State Issues New Bacteria Tracking Protocol

Staff scientist Amanda Griesbach says new guidelines will make it easier to fix troubled beaches.

As a water quality scientist, I get a lot of questions about local beach water quality, sources of pollution, and public health risks. Sometimes, providing a definitive answer can be tough. There are a lot of variables when it comes to figuring out what’s going on at a particular site — location, time of year, and the type of beach (enclosed, open ocean or stormdrain impacted). When you factor in random bacteria distribution in a given location, the science behind beach water quality may not seem so black and white.

Under state law, weekly monitoring is required between April 1 and October 31 for all coastal beaches adjacent to a flowing stormdrain (or known point source) that receive 50,000 or more annual visitors.  The weekly results from a single 100 mL sample of beach water (about the size of a small cup of coffee) are used to make and inform important public health decisions. But challenges loom when analyzing that sample for harmful bacteria and taking corrective action.

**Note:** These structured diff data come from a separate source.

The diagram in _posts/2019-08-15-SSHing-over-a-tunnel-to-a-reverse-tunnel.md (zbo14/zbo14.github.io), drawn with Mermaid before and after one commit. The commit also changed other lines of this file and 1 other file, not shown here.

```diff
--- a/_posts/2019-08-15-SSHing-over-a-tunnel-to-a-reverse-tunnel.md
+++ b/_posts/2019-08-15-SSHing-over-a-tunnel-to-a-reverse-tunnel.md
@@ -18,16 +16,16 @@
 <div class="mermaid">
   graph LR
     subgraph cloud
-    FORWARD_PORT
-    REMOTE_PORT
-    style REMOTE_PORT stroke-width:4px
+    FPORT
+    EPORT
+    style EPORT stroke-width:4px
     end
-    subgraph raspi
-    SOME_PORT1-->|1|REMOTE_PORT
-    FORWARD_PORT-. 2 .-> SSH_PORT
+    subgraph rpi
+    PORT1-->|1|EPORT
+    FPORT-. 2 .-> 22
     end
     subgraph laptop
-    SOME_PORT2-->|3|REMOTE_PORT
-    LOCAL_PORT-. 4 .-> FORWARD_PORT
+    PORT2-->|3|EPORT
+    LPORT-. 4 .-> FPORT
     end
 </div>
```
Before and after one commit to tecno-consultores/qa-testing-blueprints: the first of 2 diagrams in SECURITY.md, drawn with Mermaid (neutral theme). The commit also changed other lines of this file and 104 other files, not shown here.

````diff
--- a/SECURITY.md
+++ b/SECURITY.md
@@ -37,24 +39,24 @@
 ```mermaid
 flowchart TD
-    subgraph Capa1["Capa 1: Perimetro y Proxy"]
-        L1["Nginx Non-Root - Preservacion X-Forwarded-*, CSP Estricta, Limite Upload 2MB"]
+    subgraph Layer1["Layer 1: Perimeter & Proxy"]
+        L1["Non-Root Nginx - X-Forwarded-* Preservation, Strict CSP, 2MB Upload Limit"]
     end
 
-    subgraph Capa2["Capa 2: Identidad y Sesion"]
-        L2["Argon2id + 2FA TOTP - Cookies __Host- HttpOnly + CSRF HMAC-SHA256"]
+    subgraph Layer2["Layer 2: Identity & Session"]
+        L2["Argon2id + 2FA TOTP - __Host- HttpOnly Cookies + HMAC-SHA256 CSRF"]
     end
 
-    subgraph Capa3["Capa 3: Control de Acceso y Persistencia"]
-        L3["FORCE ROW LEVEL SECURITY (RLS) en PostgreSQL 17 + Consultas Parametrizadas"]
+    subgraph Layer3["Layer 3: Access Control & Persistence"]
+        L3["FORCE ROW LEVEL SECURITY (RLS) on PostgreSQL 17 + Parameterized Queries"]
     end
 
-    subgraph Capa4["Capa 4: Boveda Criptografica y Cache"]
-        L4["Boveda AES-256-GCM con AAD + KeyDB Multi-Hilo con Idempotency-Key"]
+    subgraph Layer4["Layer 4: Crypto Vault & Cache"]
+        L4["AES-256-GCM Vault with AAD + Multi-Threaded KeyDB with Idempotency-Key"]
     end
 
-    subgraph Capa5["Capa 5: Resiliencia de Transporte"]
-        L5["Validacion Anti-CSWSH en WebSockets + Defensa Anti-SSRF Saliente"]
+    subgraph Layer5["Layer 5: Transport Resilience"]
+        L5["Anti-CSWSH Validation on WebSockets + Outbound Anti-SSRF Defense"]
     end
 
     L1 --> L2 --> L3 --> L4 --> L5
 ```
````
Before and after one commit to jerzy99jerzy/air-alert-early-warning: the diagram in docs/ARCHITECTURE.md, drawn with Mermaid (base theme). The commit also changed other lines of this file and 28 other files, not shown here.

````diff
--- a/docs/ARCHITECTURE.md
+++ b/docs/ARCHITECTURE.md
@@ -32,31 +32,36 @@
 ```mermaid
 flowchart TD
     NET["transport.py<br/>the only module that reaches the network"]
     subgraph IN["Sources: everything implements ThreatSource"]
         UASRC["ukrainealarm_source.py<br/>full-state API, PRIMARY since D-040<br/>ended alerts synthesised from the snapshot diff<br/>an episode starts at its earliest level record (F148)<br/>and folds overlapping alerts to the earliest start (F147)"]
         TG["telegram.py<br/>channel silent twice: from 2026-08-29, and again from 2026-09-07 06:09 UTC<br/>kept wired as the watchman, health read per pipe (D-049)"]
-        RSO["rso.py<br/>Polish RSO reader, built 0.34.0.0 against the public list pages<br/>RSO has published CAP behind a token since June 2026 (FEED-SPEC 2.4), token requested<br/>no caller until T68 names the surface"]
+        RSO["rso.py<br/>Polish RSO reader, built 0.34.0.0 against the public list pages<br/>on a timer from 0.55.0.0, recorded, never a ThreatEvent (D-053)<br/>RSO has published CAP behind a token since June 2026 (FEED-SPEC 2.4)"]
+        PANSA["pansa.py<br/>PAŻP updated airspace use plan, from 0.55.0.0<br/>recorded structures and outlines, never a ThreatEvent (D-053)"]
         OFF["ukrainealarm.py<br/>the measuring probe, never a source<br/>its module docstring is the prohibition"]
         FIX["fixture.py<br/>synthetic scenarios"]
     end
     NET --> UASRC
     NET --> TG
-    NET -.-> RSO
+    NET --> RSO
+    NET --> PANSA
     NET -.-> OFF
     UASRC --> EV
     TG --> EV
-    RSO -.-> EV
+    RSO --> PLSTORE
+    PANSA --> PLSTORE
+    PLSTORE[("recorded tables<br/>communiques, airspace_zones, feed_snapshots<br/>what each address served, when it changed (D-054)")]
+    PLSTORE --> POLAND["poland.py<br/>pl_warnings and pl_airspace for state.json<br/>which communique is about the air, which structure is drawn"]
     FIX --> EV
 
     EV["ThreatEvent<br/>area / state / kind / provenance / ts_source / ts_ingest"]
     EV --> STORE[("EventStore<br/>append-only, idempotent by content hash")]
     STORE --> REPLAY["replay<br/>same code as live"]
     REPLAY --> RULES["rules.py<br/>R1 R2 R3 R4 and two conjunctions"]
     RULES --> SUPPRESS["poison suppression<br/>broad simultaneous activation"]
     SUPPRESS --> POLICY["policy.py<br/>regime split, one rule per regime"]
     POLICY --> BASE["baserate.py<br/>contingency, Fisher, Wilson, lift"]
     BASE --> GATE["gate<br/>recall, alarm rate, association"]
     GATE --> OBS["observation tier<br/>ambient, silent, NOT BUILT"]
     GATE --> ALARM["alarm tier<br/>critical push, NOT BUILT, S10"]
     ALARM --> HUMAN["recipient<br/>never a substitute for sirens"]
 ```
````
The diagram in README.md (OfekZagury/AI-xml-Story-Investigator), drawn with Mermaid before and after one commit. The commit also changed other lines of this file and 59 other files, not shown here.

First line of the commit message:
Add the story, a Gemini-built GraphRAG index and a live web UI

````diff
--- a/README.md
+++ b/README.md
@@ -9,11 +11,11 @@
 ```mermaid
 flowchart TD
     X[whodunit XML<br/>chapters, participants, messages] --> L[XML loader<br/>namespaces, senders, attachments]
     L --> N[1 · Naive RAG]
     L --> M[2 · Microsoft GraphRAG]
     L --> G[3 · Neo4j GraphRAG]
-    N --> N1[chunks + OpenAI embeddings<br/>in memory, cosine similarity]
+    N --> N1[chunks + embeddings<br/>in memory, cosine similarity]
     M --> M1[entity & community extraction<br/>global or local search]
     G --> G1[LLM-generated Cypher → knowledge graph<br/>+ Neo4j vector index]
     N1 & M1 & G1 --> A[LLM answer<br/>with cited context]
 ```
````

For example, current testing methods fail to differentiate among various fecal sources, such as bird, dog or human. Obviously, the first priority is just establishing that there are bacteria in the water. But if we want to abate harmful micro-organisms, we need to know specifically where they are coming from.

And we’re also trying to get more rapid forms of testing. Right now, it takes about 18-24 hours to process a sample. Rapid methods now being developed would give us a snapshot of a particular beach as soon as 4-6 hours, which would be more protective of public health. But it could be years before these new methods are incorporated into state and/or federal beach monitoring standards.

Heal the Bay has always been proactive when it comes to improving beach water quality, and thankfully the State Water Board has supported improving California’s coastal beach water quality through its Clean Beaches Initiative Grant Program.

The Board launched the CBI Grant Program in 2001 in response to the poor water quality and significant exceedances of fecal indicator bacteria along coastal beaches. A Clean Beach Task Force was convened with experts from local agencies, environmental groups, academia, government, and scientific organizations to assist the Board in reviewing beach water improvement project proposals, evaluating their success, and identifying critical beach water quality research needs.

As a member of the task force, I have often found it challenging to decide which water quality improvement efforts are most appropriate and/or effective at a certain beach. The decision becomes even more trying when source identification efforts, protocols, and priorities are inconsistent from beach to beach, from county agency to county agency.

Luckily, the project selection process may be easier in the future, as the State Board recently released a new manual that spells out a clear protocol for tracking bacterial pollution at troubled beaches across the state.

The new set of guidelines – called The California Microbial Source Identification Manual:  A Tiered Approach to Identifying Fecal Pollution Sources to Beaches – is based on the collaborative research efforts of the Southern California Coastal Water Research Project (SCCWRP), Stanford University, UCLA, UCSB and Virginia Tech.

The manual will assist beach managers in identifying sources of fecal bacteria through a step-by-step protocol. The process starts with identifying more obvious potential sources (e.g. large bird population due to uncovered trash bins), as it guides the user through more complex source tracking techniques, including the investigation of a potential sewer/septic leak using genetic markers.

The new source identification manual will not only provide consistency for all future source identification studies, but will allow task force members to make more informed decisions about funding  water quality improvement projects. While the manual may be geared towards beach managers and researchers, it contains background information on potential fecal bacteria sources, mitigation efforts and the CBI Program that the general beachgoing public can benefit from.

I commend the State Board and researchers who worked diligently to complete this manual. We’re now one step closer to having a uniform Beach Program, where the benefits of consistent and efficient monitoring will ultimately lead to strengthened coastal public health protection.

The full manual can be found at: